    A: Call the Montana Kinship Navigator Program a program of Montana State University Extension at (833) 445-3395 and speak with the Kinship Navigator for Montana. She can assist you in finding resources and services to help you. You might also want to access this fact sheet for information Kinship Caregivers Raising Relative Children: Navigating the Resources.
  2. I have heard about the “Granny Grants” how do I get one?
    A: “Granny Grants” are available to any kin who have stepped in to raise a relative’s child. The grants are through the Montana Office of Public Assistance and a program called Temporary Assistance for Needy Families. These particular funds are based on the child’s income – not the family. To find out if the child you are caring for qualifies go to Temporary Assistance for Needy Children or Call the Public Assistance Helpline-1(888)706-1535.
  3. I have been parenting my nephew. How do I enroll him in school?
    A: Even if you do not have formal custody for your nephew, if he is living with you and you are responsible for him, you can enroll him in school. See the information in the fact sheet Kinship Caregivers Raising Relative Children: Navigating the Resources (or contact the Montana Kinship Navigator Program for information.
  4. My sister’s kids have been living with me for the past six months as she is trying to get clean from drugs. How can I access their immunization records as I am not their mother?
    A: If you are caring for the children fulltime you can access their medical records and seek medical attention. See the information in the fact sheet Kinship Caregivers Raising Relative Children: Navigating the Resources or contact the Montana Kinship Navigator Program for information. 
  5. How common is it for grandparents to be raising their grandchildren?
    A: Although grandparents and other relatives have historically stepped in to raise other family members’ children, this family structure has increased. Approximately 2.5 million grandparents are responsible for their grandchildren and of these about one third are raising the children without the involvement of the children’s parents. See Grandfamilies - Generations United for more information.
  6.  I need support in raising these kids, they are acting up and not listening to me.
    A: Children who are raised by relatives other than their parents have typically experienced a family crisis. Therefore, it is not uncommon for the children to have social and behavioral problems. The Montana Kinship Navigator Program offers Active Parenting and Parenting a Second Time Around, two parenting series to assist relative caregivers. These are offered on-line from the convenience of your own home. The program also has virtual support groups, fact sheets on parenting, and they may be able to connect you to virtual counseling. Contact them at (833) 445-3395.

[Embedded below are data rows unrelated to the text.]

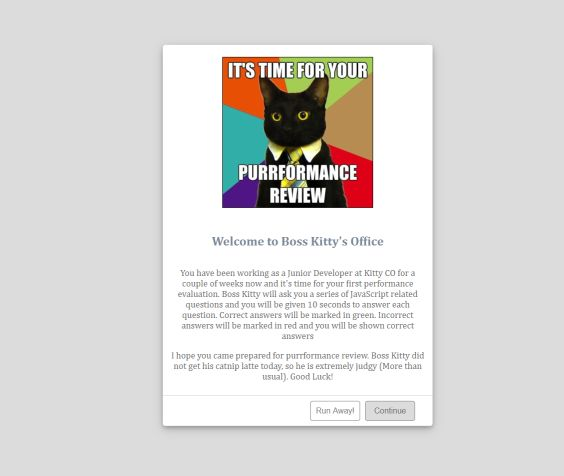
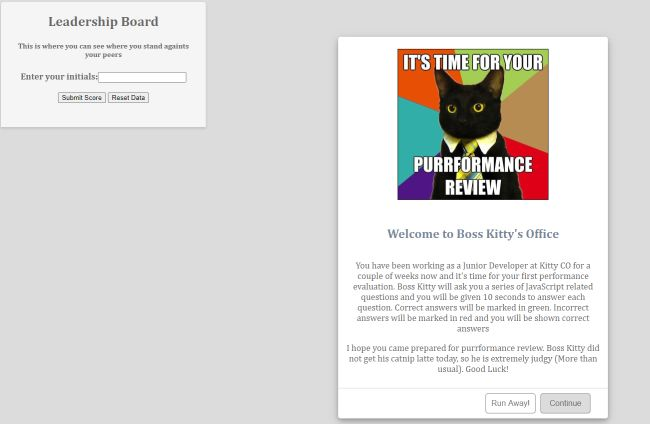
Minor change on game description and added new screenshots

diff --git a/index.html b/index.html
@@ -20,9 +20,9 @@
             <h1 class="intro">Welcome to Boss Kitty's Office</h1> <br>You have been working as a Junior Developer at
             Kitty CO for a couple of weeks now
             and it's time for your first performance evaluation. Boss Kitty will ask you a series of JavaScript related
-            questions and you will be given 10 seconds to answer each question.
-            Correct answers will be marked in green. Incorrect answers will be marked in red and you will be shown
-            correct answers
+            questions and you will be given 60 seconds to answer all the questions. Correct answers will be marked in green.
+            Incorrect answers will be marked in red and you will be shown correct answers. He will deduct 10 seconds to your
+             remaining time for every wrong answer your select. The timer starts as soon as you hover your mouse over the first set of options 
             <p>
                 I hope you came prepared for purrformance review. Boss Kitty did not get his catnip latte today, so he
                 is extremely judgy (More than usual). Good Luck!

diff --git a/Readme.md b/Readme.md
@@ -29,12 +29,16 @@ Developed a Javascript driven multiple choise questionaire/quiz that implements 
 <h3>PREVIEW OF FINAL RESULT</h3>
 <p>
 
-Select link below to view live refactored webpage
-
+Select link below to view live Purrformance Review Quiz 
 <a href="https://lex4736.github.io/purrformancereview/"> Click here to view webpage </a>
 <p>
-See below for screenshot of responsive webpage
+See below for screenshot of Quiz
 <br>
+<b>Main Page</p><br>
 <img src="https://github.com/lex4736/purrformancereview/blob/master/assets/Screenshot1.jpg" alt="Code Quiz Main Page">
 <br>
+<b>Preview of unanswered questions</p><br>
 <img src="https://github.com/lex4736/purrformancereview/blob/master/assets/Screenshot2.jpg" alt="Code Quiz Questions Sample">
+<br>
+<b>Preview of incorrect answer selected</p><br>
+<img src="https://github.com/lex4736/purrformancereview/blob/master/assets/Screenshot3.jpg" alt="Code Quiz Questions Sample">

  7. What are the laws related to grandparents raising their grandchildren?
    A: Laws vary from state to state. A website Grandfamilies.org list laws